## The problem
List all lines in the material below that contain "stylesheet".

## Data for processing
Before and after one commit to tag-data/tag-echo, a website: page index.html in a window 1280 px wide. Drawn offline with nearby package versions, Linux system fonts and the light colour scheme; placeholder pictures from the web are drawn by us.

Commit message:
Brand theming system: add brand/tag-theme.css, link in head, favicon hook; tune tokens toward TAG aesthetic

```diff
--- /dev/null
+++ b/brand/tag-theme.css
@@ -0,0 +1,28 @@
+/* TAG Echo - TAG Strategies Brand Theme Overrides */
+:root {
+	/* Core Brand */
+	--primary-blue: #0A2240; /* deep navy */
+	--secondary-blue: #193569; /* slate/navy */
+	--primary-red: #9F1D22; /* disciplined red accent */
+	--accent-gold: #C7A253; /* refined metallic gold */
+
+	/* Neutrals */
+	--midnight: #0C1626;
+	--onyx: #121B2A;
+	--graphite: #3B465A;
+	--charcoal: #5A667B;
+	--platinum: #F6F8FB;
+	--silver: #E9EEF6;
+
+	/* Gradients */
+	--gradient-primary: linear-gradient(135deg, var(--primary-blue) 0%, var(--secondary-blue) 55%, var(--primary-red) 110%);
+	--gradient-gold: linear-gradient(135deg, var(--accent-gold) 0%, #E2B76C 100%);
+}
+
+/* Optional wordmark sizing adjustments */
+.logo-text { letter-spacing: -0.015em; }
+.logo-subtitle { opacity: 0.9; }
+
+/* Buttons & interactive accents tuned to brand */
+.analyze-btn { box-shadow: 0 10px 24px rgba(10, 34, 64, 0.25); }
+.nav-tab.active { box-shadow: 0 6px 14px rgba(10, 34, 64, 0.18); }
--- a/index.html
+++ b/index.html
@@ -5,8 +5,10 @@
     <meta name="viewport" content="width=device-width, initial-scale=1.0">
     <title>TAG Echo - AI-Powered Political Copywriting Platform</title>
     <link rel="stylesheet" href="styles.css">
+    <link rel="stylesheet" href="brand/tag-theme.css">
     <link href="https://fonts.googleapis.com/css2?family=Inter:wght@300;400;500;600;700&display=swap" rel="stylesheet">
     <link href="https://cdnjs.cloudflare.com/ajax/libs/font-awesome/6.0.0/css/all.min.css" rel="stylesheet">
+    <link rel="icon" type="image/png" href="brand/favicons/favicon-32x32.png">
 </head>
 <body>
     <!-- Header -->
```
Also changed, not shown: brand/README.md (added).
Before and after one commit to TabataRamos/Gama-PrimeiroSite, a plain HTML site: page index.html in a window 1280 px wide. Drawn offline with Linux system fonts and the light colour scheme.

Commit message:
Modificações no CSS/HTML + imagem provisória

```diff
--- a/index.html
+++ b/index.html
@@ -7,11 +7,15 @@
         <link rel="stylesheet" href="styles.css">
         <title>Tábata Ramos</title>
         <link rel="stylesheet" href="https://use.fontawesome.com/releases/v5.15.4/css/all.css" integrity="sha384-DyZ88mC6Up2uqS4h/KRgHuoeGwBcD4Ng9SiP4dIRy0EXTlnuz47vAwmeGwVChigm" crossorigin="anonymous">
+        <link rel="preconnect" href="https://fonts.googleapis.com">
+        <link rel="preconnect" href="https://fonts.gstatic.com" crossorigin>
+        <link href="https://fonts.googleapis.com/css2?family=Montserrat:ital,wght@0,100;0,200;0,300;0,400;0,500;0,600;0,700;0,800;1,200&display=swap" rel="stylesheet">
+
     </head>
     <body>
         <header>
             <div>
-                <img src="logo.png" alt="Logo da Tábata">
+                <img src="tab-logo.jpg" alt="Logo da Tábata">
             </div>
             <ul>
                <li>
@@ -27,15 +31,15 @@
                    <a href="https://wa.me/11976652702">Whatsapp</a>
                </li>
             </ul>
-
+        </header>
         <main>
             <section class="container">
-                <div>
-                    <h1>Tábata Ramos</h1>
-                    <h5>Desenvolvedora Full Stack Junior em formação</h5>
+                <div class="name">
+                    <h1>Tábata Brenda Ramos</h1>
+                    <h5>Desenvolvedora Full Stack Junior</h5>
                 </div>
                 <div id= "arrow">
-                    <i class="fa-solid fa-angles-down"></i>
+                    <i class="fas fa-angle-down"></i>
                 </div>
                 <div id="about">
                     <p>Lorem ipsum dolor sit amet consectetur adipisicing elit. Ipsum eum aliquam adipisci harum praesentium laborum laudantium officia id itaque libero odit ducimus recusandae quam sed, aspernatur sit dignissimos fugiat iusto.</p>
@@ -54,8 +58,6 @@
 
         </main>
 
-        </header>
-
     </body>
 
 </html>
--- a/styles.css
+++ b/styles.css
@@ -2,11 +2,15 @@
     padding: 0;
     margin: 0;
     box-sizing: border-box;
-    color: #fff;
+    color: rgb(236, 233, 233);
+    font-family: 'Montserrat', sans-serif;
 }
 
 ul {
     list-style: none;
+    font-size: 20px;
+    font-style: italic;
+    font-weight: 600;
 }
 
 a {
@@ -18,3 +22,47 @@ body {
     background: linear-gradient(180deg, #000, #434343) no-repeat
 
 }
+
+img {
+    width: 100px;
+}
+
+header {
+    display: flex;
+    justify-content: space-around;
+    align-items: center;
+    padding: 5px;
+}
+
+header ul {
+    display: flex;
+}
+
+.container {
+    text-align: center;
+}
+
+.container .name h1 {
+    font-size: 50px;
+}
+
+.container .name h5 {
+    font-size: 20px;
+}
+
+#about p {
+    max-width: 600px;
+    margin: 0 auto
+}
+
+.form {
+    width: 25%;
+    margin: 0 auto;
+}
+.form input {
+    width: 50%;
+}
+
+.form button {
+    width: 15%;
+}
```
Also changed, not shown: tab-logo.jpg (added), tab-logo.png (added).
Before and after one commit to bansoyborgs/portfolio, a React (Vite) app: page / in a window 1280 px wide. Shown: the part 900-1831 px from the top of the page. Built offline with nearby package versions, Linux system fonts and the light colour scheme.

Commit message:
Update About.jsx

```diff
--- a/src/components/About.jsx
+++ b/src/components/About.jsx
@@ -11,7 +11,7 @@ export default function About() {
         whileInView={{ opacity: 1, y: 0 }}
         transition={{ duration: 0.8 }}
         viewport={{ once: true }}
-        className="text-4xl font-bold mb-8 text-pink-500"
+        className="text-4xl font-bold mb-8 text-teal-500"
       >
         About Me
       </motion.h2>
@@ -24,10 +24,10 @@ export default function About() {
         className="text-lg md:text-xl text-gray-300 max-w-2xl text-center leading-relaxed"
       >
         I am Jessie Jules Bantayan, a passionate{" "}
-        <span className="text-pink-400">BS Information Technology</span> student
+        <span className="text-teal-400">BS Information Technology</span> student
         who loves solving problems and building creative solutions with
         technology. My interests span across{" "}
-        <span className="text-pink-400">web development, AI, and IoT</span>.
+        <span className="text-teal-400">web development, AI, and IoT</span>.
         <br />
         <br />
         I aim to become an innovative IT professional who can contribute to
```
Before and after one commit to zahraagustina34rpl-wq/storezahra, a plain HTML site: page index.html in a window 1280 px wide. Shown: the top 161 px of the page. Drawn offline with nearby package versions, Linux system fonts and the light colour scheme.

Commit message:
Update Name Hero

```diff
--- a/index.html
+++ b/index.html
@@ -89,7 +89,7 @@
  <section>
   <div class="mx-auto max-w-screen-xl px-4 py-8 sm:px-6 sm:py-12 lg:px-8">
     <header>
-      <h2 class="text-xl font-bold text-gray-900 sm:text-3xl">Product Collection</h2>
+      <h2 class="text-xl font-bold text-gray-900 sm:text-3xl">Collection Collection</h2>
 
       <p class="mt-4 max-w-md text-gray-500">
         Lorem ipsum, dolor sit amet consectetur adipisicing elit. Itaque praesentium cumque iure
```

## Answer
     <link rel="stylesheet" href="styles.css">
+    <link rel="stylesheet" href="brand/tag-theme.css">
     <link href="https://fonts.googleapis.com/css2?family=Inter:wght@300;400;500;600;700&display=swap" rel="stylesheet">
     <link href="https://cdnjs.cloudflare.com/ajax/libs/font-awesome/6.0.0/css/all.min.css" rel="stylesheet">
         <link rel="stylesheet" href="styles.css">
         <link rel="stylesheet" href="https://use.fontawesome.com/releases/v5.15.4/css/all.css" integrity="sha384-DyZ88mC6Up2uqS4h/KRgHuoeGwBcD4Ng9SiP4dIRy0EXTlnuz47vAwmeGwVChigm" crossorigin="anonymous">
+        <link href="https://fonts.googleapis.com/css2?family=Montserrat:ital,wght@0,100;0,200;0,300;0,400;0,500;0,600;0,700;0,800;1,200&display=swap" rel="stylesheet">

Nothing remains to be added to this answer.